Blogging offers a forum for musing about the craft of writing and the events that surround us in a very frustrating and yet exciting time, as we are faced with many issues similar to those of the 1960s: A government that lies to us, neo-colonial incursions into other countries, repression of ideas and serious threats to the well-being of the human race, while offering bread and circuses at home in the form of rampant materialism. A groundswell of protests against authority again reflect the response that was given by youth in the 1960s. Writing once again can explore those moods and present an alternative.
The writer needs to meter out drama and character-building details in a smooth, believable, organic trance. This has to be complicated, and it cannot be an easy project. But what could be better than to have fun doing it? That would be a measure of one’s competence and ones’s daring. And more, a measure of belief in one’s competence.
People having fun as they write made me suspicious when I first started teaching, thirty-some years ago. How can you get to the energetic depths, if having fun is the overall tone? It fits intuition that there must be some unpleasant struggle somewhere, just as in life.
But another writer dispelled this prejudice, saying for that writer, writing is play. “Play like what children do: totally encompassing play.” Where the writing becomes the entire world and the entire world is one’s playground. One can map a lot of struggle, I understand from this, over into the child’s playground, and it won’t seem painful. “Deep pleasure in the writing,” said another writer, who added that a lot of practice goes into the pleasure. Lining up the vast creative unconscious in a harmonious way with that small part of us that recognizes pleasure.
Do you know the Robert Frost quote? “No tears for the writer, no tears in the reader.” It might also be true: “No fun for the writer, no fun for the reader.”
(With help from Sandy Olsen, Deborah Janke, and Jeff Karon.)
We gave a new twist to a writing exercise at Art Camp in the Sierra. It grew out of a discussion the month before at Wilbur Hot Springs, in the seminar “Writing and Powerful Experience.” The question of what is powerful circled around core issues as the answer, around what’s at the center of one’s personal journey. Facing solitude? Touching some vast creative energy? The sorrow of heart’s desire? An ocean of truth all around us? Sex or love bonding?
Each person , for the first part of the exercise, picked a word, said it aloud, and we wrote it down. An intimate workshop of seven writers, we had seven words. Part two, we each wrote seven sentences, each sentence using one of the words. In our chairs next to Spanish Creek outside Quincy, over our heads the Jeffrey pines swaying in the sunlight, we might have written the purest lyricism.
So far, a familiar exercise. Sharon Doubiago has used this a number of times, and you could probably find it in a variety of writing texts. Part three was to write something, a story, poem, essay, or play, with one of the sentences as the opening.

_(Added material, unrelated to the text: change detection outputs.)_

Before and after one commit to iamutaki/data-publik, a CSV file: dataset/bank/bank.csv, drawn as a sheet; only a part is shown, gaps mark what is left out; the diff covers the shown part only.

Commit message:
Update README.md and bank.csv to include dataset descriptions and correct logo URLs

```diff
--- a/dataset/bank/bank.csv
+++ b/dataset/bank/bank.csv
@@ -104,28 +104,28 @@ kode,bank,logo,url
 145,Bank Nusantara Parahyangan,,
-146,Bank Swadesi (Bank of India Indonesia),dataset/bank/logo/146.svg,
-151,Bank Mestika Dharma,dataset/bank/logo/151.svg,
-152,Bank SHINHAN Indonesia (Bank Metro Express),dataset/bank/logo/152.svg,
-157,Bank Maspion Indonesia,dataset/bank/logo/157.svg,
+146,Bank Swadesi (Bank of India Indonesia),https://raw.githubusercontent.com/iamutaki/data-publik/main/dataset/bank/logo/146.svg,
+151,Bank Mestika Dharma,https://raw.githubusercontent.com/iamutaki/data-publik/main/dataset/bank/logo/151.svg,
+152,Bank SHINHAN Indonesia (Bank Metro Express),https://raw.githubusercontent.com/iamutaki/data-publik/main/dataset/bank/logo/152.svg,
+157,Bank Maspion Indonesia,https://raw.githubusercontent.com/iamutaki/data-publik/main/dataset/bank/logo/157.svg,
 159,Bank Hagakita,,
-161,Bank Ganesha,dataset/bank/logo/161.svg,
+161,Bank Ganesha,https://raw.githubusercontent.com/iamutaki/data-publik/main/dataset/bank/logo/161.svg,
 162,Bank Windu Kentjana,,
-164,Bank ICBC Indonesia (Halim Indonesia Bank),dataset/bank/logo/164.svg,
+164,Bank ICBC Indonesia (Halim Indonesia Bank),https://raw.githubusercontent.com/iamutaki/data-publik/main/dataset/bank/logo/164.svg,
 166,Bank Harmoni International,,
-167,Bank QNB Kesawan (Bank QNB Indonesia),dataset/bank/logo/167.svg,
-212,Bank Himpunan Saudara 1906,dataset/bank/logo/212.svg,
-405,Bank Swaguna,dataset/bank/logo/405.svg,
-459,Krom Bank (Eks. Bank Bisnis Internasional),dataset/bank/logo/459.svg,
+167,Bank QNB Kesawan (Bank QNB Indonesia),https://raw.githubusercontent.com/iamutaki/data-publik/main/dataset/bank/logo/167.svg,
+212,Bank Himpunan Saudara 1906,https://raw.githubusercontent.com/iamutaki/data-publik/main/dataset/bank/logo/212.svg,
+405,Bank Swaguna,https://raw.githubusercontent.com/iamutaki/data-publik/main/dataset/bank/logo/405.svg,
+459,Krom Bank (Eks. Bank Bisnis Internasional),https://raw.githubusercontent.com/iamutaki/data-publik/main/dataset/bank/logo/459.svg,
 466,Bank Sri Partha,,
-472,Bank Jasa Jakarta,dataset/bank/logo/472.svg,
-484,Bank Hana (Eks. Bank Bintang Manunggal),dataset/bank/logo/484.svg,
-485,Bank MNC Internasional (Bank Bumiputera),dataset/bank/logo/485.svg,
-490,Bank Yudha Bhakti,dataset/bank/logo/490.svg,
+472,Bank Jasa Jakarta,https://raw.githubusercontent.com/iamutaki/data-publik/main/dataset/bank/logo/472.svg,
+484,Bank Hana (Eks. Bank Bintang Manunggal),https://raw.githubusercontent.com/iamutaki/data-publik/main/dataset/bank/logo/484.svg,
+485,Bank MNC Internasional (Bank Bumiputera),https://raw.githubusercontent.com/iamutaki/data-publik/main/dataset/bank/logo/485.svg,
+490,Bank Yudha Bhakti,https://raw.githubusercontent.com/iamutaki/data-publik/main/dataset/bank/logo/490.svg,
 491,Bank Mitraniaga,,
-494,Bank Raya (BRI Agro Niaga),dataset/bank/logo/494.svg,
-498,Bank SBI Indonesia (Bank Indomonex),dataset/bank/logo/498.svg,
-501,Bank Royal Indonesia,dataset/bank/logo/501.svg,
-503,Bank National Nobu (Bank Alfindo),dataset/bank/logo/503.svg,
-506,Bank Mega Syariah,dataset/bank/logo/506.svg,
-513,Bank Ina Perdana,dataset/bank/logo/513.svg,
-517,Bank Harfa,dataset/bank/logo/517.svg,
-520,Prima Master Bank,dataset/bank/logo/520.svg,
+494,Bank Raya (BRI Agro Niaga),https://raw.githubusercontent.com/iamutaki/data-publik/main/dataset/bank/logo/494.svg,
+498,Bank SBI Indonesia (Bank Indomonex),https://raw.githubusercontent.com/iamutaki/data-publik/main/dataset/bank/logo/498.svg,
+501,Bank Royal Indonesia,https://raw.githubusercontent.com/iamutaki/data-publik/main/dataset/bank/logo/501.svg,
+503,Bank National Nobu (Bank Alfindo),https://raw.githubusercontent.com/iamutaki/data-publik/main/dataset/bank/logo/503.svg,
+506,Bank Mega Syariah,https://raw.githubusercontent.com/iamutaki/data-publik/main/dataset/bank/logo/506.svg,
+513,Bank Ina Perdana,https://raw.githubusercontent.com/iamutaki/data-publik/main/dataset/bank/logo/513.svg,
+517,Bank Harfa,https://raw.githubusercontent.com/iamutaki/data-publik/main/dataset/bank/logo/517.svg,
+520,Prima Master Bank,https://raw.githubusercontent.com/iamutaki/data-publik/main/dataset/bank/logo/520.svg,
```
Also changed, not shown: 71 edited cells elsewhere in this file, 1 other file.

We are trained to write the best piece we can, so automatically we look for material and style that gains the most approval. But our twist was to find the sentence that’s at the core of our journey. Or one that points to the core. The sentence we chose could be the first sentence of our piece, or the last sentence, or its content could be, or could suggest, our central issue.
Powerful experiences can be all light of course, but I suspect there’s generally another sense, of darkness or difficulty or frustration or foreboding, that is key. By making a core issue our subject, we turned the exercise 180 degrees. We reversed its direction. We aimed for darkness, chaos, trouble, flames, the unknown.
I’ve watched this emphasis produce marvelous pieces, many times, over the years I’ve been leading groups. The writers headed off for lunch, the forest, swimming, camp events, solitude in their tents, and at some point the pieces were written.
It’s not at issue whether we’ll hear good writing the next day, when we share our work. We should rather worry whether we’ll start a forest fire.
Stark sunlight angling in low
strikes a beautiful stone,
flecked with gold and rot brown.